Win32 doesn’t expose a process’s command line to other processes. From Win32’s point of view, the command line is just a conveniently initialized parameter to the process’s startup code, some data copied from the launching process to the new process and forgotten. We’ll get back to the Win32 point of view a little later.
If you look around in WMI, you’ll find a
Win32_Process object, and lo and behold,
it has a
Let’s check it out,
standard WMI application:
strComputer = "." Set objWMIService = GetObject("winmgmts:\\" & strComputer & "\root\cimv2") Set colItems = objWMIService.ExecQuery("Select * from Win32_Process") For Each objItem in colItems Wscript.Echo objItem.Name Wscript.Echo objItem.CommandLine Next
I fully anticipate that half of my readers will stop right there. “Thanks for the script. Bye!” And they won’t bother reading the analysis. “Because analysis is boring, and it’ll just tell me stuff I don’t want to hear. The analysis is going to tell me why this won’t work, or why it’s a bad idea, and that just cramps my style.”
Remember that from Win32’s point of view, the command line is just a string that is copied into the address space of the new process. How the launching process and the new process interpret this string is governed not by rules but by convention.
What’s more, since the string is merely a “preinitialized variable”, a process could in principle (and many do in practice, although usually inadvertently) write to the memory that holds the command line, in which case, if you go snooping around for it, you’ll see the modified command line. There is no secret hiding place where the kernel keeps the “real original command line,” any more than there is a secret hiding place where the C compiler keeps the “real original parameters to a function.”
This is just another manifestation of the principle of not keeping track of information you don’t need.

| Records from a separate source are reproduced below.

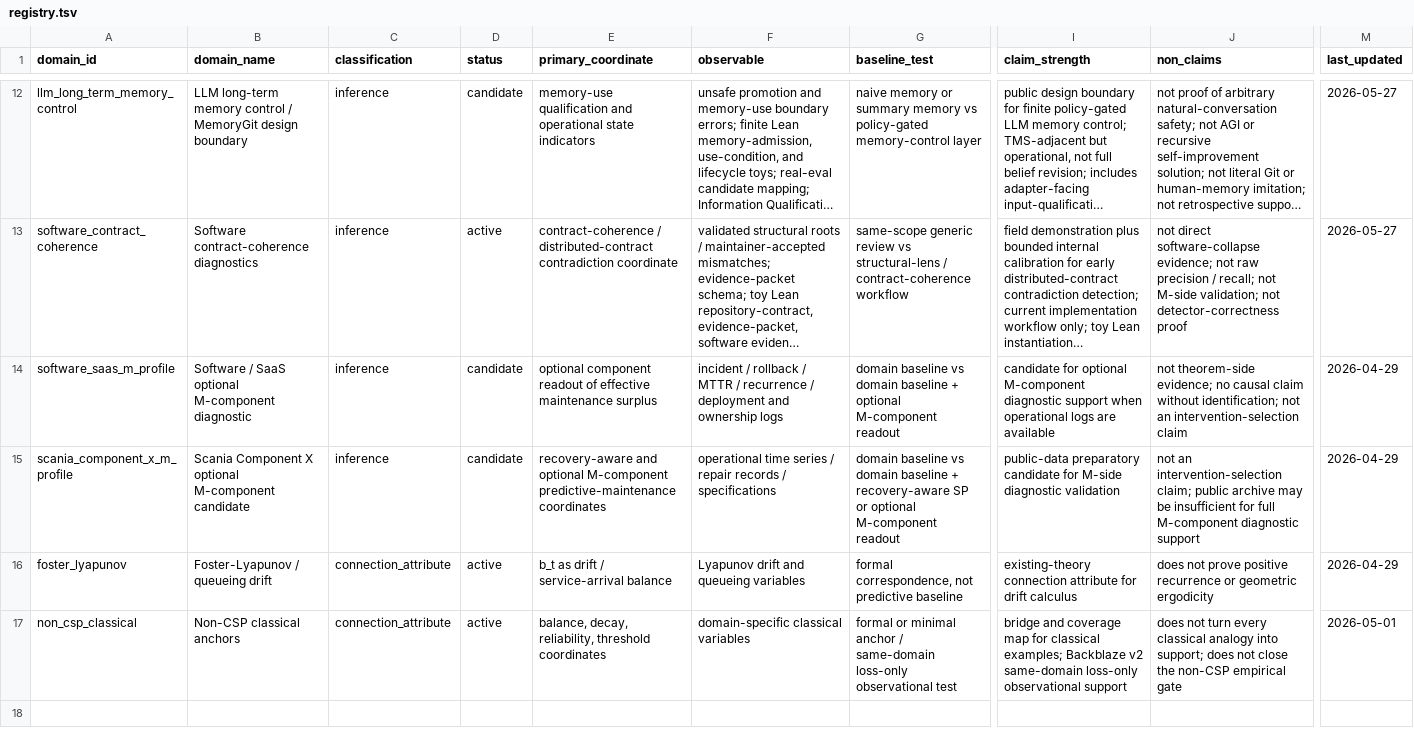
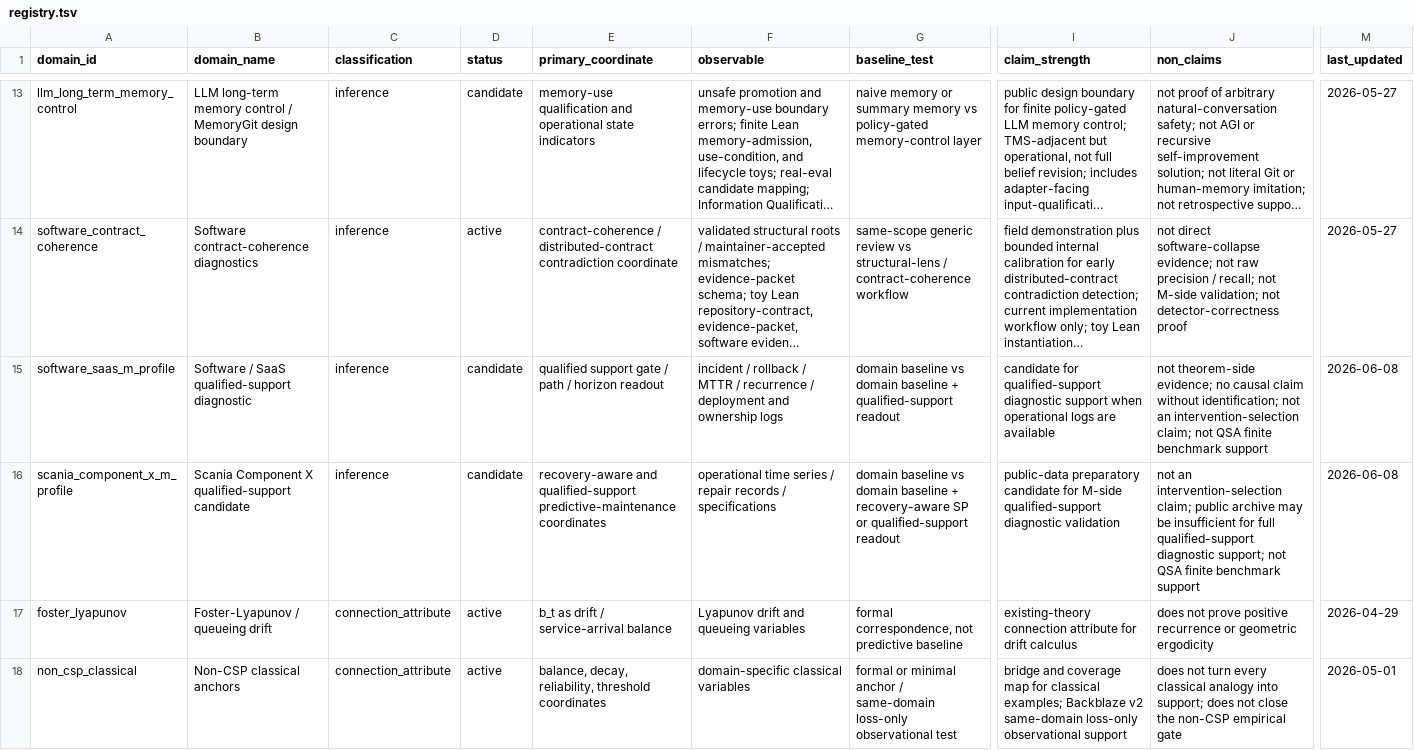
Before and after one commit to karesansui-u/delta-survival-papers, a TSV file: v3/03_domains/registry.tsv, drawn as a sheet; only a part is shown, gaps mark what is left out; long unchanged cells end in …; addresses are those after the commit; the diff covers the shown part only; the diff names each change by its address in the sheet, - before the commit and + after, or states it on an @@ line.

Commit message:
Update README for clarity on structural persistence theory; add new QSA and SRE benchmarks; revise flow network testbed status and interpretation; introduce new diagnostic support categories.

```diff
--- a/v3/03_domains/registry.tsv
+++ b/v3/03_domains/registry.tsv
-B15 (domain_name): …/ SaaS optional M-component diagnostic
+B15 (domain_name): …/ SaaS qualified-support diagnostic
-E15 (primary_coordinate): optional component readout of effective maintenance surplus
+E15 (primary_coordinate): qualified support gate / path / horizon readout
-G15 (baseline_test): …baseline + optional M-component readout
+G15 (baseline_test): …baseline + qualified-support readout
-I15 (claim_strength): candidate for optional M-component diagnostic support…
+I15 (claim_strength): candidate for qualified-support diagnostic support…
-J15 (non_claims): …an intervention-selection claim
+J15 (non_claims): …an intervention-selection claim; not QSA finite benchmark support
-M15:M16 (last_updated): 2026-04-29
+M15:M16 (last_updated): 2026-06-08
-B16 (domain_name): …Component X optional M-component candidate
+B16 (domain_name): …Component X qualified-support candidate
-E16 (primary_coordinate): recovery-aware and optional M-component predictive-maintenance coordinates
+E16 (primary_coordinate): recovery-aware and qualified-support predictive-maintenance coordinates
-G16 (baseline_test): …SP or optional M-component readout
+G16 (baseline_test): …SP or qualified-support readout
-I16 (claim_strength): …for M-side diagnostic validation
+I16 (claim_strength): …for M-side qualified-support diagnostic validation
-J16 (non_claims): …for full M-component diagnostic support
+J16 (non_claims): …for full qualified-support diagnostic support; not QSA finite benchmark support
```
Also changed, not shown: 2 added rows and 6 edited cells elsewhere in this file, v3/05_evidence/bounded_benchmarks.tsv, v3/05_evidence/frozen_packages.tsv, 42 other files.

What does this mean for people who disregard this principle and go after the command line of another process? You have to understand what you are getting is non-authoritative information. In fact, it’s worse. It’s information the application itself may have changed in order to try to fool you, so don’t use it to make important decisions.